You can stream the audio and video of the episode through YouTube (above) or just the audio version (below). Subscribe to the podcast through the iTunes store or through YouTube.

Next episode: Please join me next week (October 6th, 9pm EST / 6pm PST) for part two of my conversation with Cayden Mak (@cayden) of 18MillionRising on digital activism as decolonial tools of social change. You can RSVP to watch here!


South Asian American man wanted to kill women at UW in emulation of Elliot Rodger
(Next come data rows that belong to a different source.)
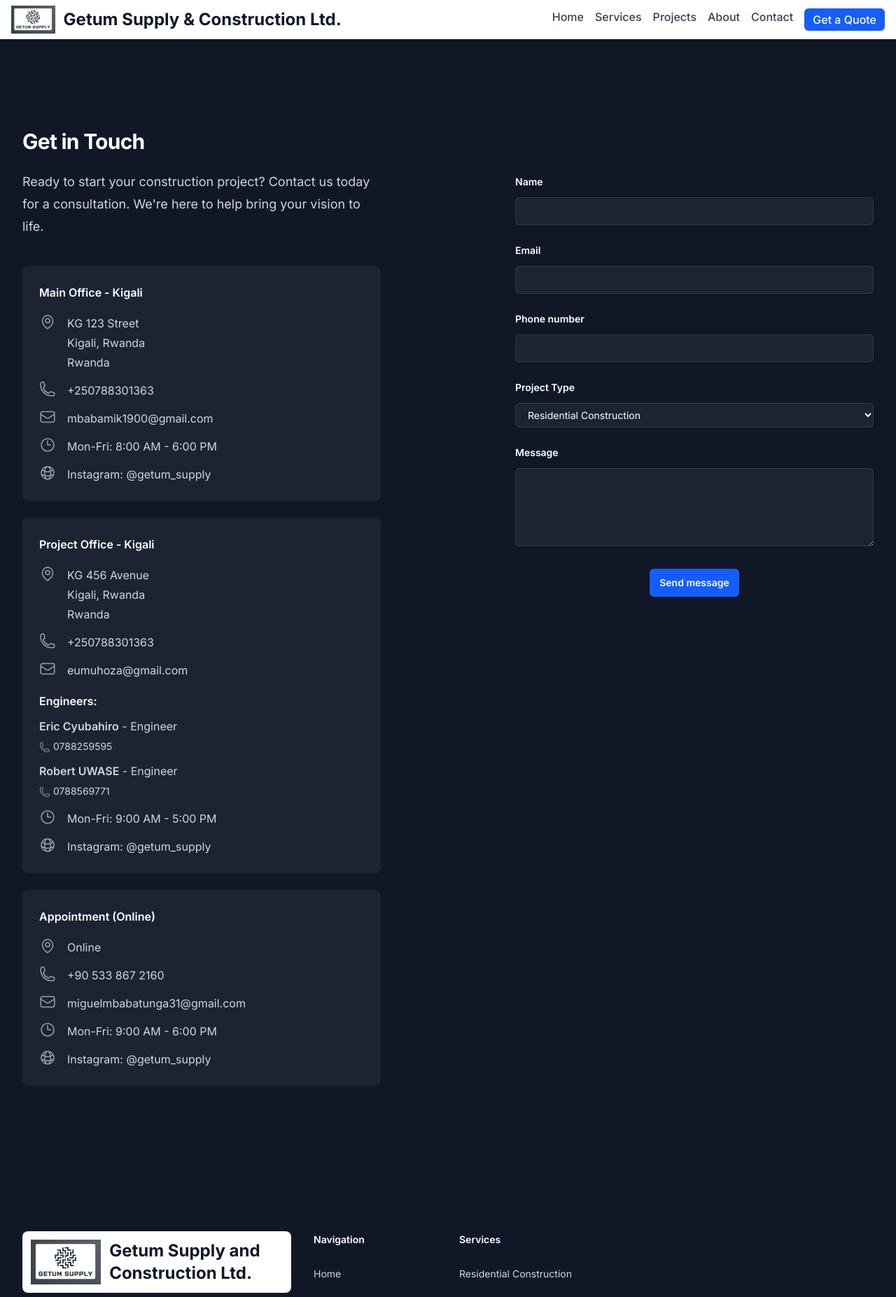
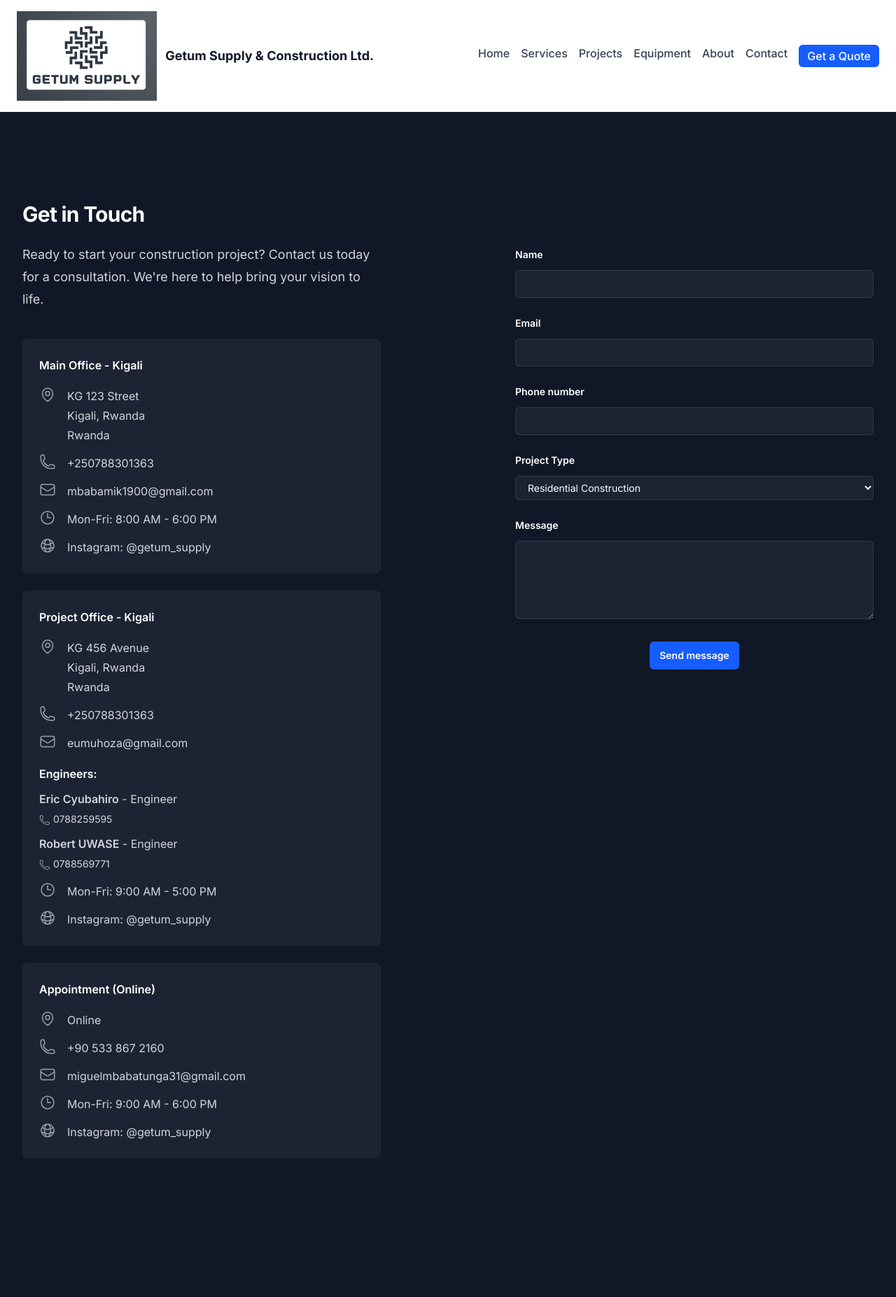
Before and after one commit to mig-Rwa/getum-supply-and-construction, a Next.js app: page /contact in a window 1280 px wide. Shown: the top 1854 px of the page at 70% size. Built offline with nearby package versions, Linux system fonts and the light colour scheme.

Commit message:
style: Make logo much larger and company name smaller in Navbar and Footer

```diff
--- a/src/components/Footer.tsx
+++ b/src/components/Footer.tsx
@@ -55,12 +55,11 @@ export default function Footer() {
               <Image
                 src="/images/logo-getum.png"
                 alt="Getum Supply and Construction Ltd. Logo"
-                width={200}
-                height={67}
-                className="h-16 w-auto"
-                priority
+                height={120}
+                width={120}
+                className="h-32 w-auto rounded"
               />
-              <span className="text-2xl font-bold text-gray-900">Getum Supply and Construction Ltd.</span>
+              <span className="text-base font-bold text-gray-900">Getum Supply and Construction Ltd.</span>
             </Link>
             <p className="text-sm leading-6 text-gray-300">
               Building excellence, one project at a time. Your trusted partner in construction and renovation.
--- a/src/components/Navbar.tsx
+++ b/src/components/Navbar.tsx
@@ -5,12 +5,12 @@ import Image from 'next/image';
 
 export default function Navbar() {
   return (
-    <header className="w-full px-4 py-2 bg-white shadow-md">
+    <header className="w-full px-6 py-4 bg-white shadow-md">
       <div className="flex flex-col md:flex-row md:items-center md:justify-between">
         {/* Logo + Company Name */}
         <div className="flex items-center space-x-3">
-          <Image src="/images/logo-getum.png" alt="Logo" width={40} height={40} className="h-10 w-auto" />
-          <h1 className="text-xl md:text-2xl font-bold text-gray-900">
+          <Image src="/images/logo-getum.png" alt="Logo" width={120} height={120} className="h-32 w-auto" />
+          <h1 className="text-base md:text-lg font-bold text-gray-900">
             Getum Supply & Construction Ltd.
           </h1>
         </div>
@@ -20,6 +20,7 @@ export default function Navbar() {
           <Link href="/">Home</Link>
           <Link href="/services">Services</Link>
           <Link href="/projects">Projects</Link>
+          <Link href="/equipment">Equipment</Link>
           <Link href="/about">About</Link>
           <Link href="/contact">Contact</Link>
           <Link href="/get-a-quote" className="bg-blue-600 text-white px-3 py-1 rounded-md">
```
FBI report of threats published by Keshav Bhide under the screen-name "Foss Dark", declaring his intent to engage in a mass shooting like Elliot Rodger.
FBI report of threats published by Keshav Bhide under the screen-name “Foss Dark”, declaring his intent to engage in a mass shooting and then kill himself, like Isla Vista shooter Elliot Rodger.

(H/T Jeff Yang (@originalspin))

Less than a month ago, Elliot Rodger stabbed to death his three Asian American housemates and then went on a shooting spree in the residential college town of Isla Vista, randomly targeting women and their boyfriends as alleged punishment for society’s emasculation of him. I wrote about how Rodger’s actions were symptomatic of society’s larger definition of masculinity; I coined the term “misogylinity” to describe hegemonic masculinity’s toxic and misguided assertion that men should pursue and covet a masculinity defined relative to the sexual commodification of women.  I further discussed how issues of masculinity are of particular interest to the Asian American community, where the racial pain arising from stereotypes of emasculation is explicitly political, and which has rationalized the pursuit — often uncritically, and sometimes outright problematically — of misogylinistic notions of manhood.

I concluded that while misogyny, masculinity and misogylinity is America’s problem at-large, it is Asian America’s problem, too. In some corners of Asian America, radical misogyny incubates virtually unchecked.

Yesterday, a 23-year-old South Asian American man by the name of Keshav Mukund Bhide was arrested and held on $150,001 bail after posting numerous online comments idolizing Isla Vista shooter Elliot Rodger through YouTube and Google+, the latter through his account name “Foss Dark”. Bhide is a student at the University of Washington.

Bhide posted several comments calling Rodger’s “Day of Retribution” “perfectly justified”, and threatening to follow in Rodger’s footsteps. On May 30, Bhide wrote a comment on his own sharing of a YouTube video, saying that he “would have done exactly the same shit” but that he “would have killed only women”.

In explanation for his misogyny, Bhide cited a trope that again is all-too-familiar within the Asian American community: he rationalized his anger against women for society’s rejection of men who are “short” and who have an “ugly face”.

Continue reading “South Asian American man wanted to kill women at UW in emulation of Elliot Rodger”